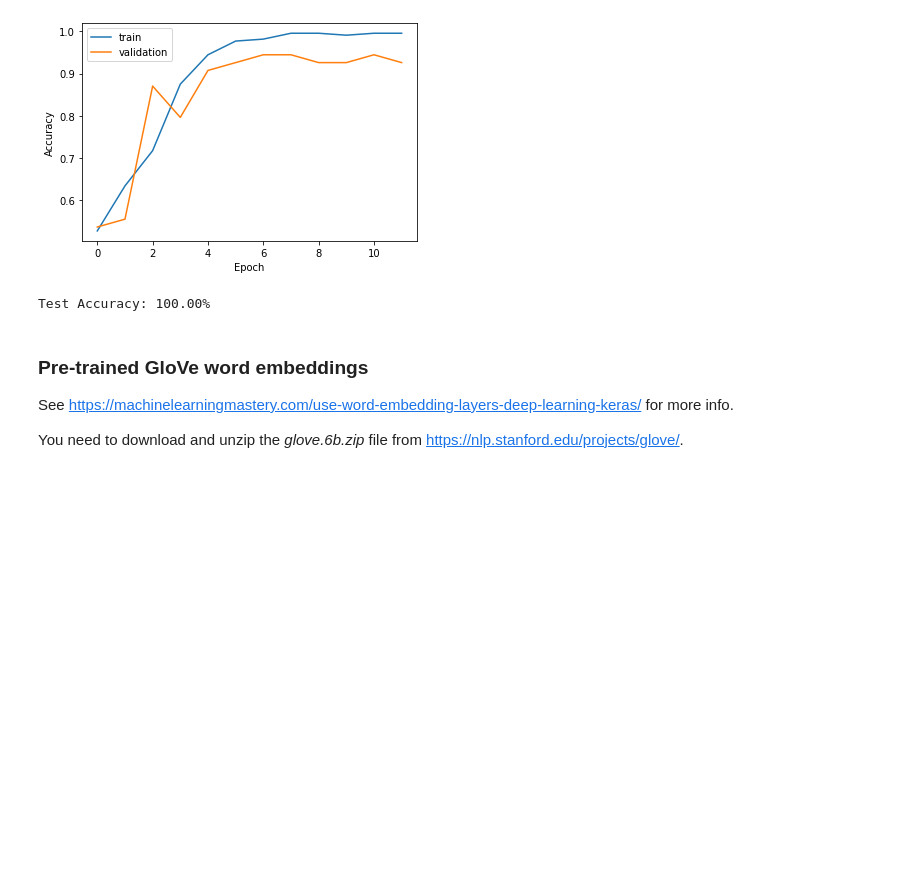
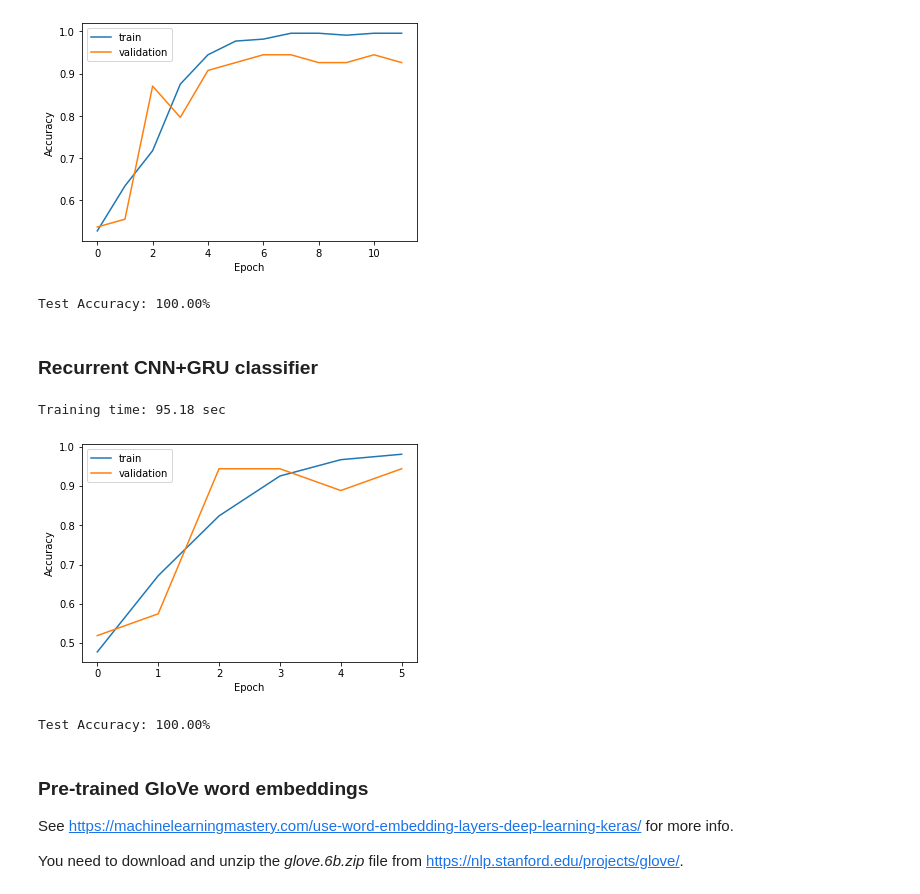
Before and after one commit to jhagelback/ml-sk, a Jupyter notebook: Keras/Wikipedia Word Embeddings.ipynb, the cells around one changed output. Drawn from its saved outputs; the diff is of its cells as text; code cells hidden in the pictures; blank space fills up the shorter version.

Commit message:
Added CNN+GRU model

```diff
--- a/Keras/Wikipedia Word Embeddings.ipynb
+++ b/Keras/Wikipedia Word Embeddings.ipynb
@@ -155,6 +155,30 @@ train_and_evaluate(model, no_epochs=12)
 Training time: 30.12 sec
 [figure]
 Test Accuracy: 100.00%
+# %% [markdown]
+<h3>Recurrent CNN+GRU classifier</h3>
+# %%
+model = Sequential()
+# Embedding layer
+model.add(Embedding(input_dim=vocab_size, output_dim=embedding_size, input_length=maxlen))
+# ConvNet layer
+model.add(Conv1D(filters=32, kernel_size=5, padding="same", activation="relu"))
+model.add(MaxPooling1D())
+# Recurrent layer using GRU
+model.add(GRU(16, return_sequences=True, dropout=0.2, recurrent_dropout=0.2))
+# Fully connected layer
+model.add(Flatten())
+model.add(Dense(16, activation="relu"))
+model.add(Dropout(0.4))
+model.add(Dense(1, activation="sigmoid"))
+
+model.compile(loss="binary_crossentropy", optimizer="adam", metrics=["accuracy"])
+
+train_and_evaluate(model, no_epochs=6)
+# %% [output]
+Training time: 95.18 sec
+[figure, added]
+Test Accuracy: 100.00%
 # %% [markdown]
 <h3>Pre-trained GloVe word embeddings</h3>
 
```
Also changed, not shown: parts of 1 cell of this notebook.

○ ○ ○ ○ ○ ○ ○

REQUIRED ACTION —
Return every line of the listing exactly, leaving its pictures behind.

SOLVED PROBLEM —
Before and after one commit to jhagelback/ml-sk, a Jupyter notebook: Keras/Wikipedia Word Embeddings.ipynb, the cells around one changed output. Drawn from its saved outputs; the diff is of its cells as text; code cells hidden in the pictures; blank space fills up the shorter version.

Commit message:
Added CNN+GRU model

```diff
--- a/Keras/Wikipedia Word Embeddings.ipynb
+++ b/Keras/Wikipedia Word Embeddings.ipynb
@@ -155,6 +155,30 @@ train_and_evaluate(model, no_epochs=12)
 Training time: 30.12 sec
 [figure]
 Test Accuracy: 100.00%
+# %% [markdown]
+<h3>Recurrent CNN+GRU classifier</h3>
+# %%
+model = Sequential()
+# Embedding layer
+model.add(Embedding(input_dim=vocab_size, output_dim=embedding_size, input_length=maxlen))
+# ConvNet layer
+model.add(Conv1D(filters=32, kernel_size=5, padding="same", activation="relu"))
+model.add(MaxPooling1D())
+# Recurrent layer using GRU
+model.add(GRU(16, return_sequences=True, dropout=0.2, recurrent_dropout=0.2))
+# Fully connected layer
+model.add(Flatten())
+model.add(Dense(16, activation="relu"))
+model.add(Dropout(0.4))
+model.add(Dense(1, activation="sigmoid"))
+
+model.compile(loss="binary_crossentropy", optimizer="adam", metrics=["accuracy"])
+
+train_and_evaluate(model, no_epochs=6)
+# %% [output]
+Training time: 95.18 sec
+[figure, added]
+Test Accuracy: 100.00%
 # %% [markdown]
 <h3>Pre-trained GloVe word embeddings</h3>
 
```
Also changed, not shown: parts of 1 cell of this notebook.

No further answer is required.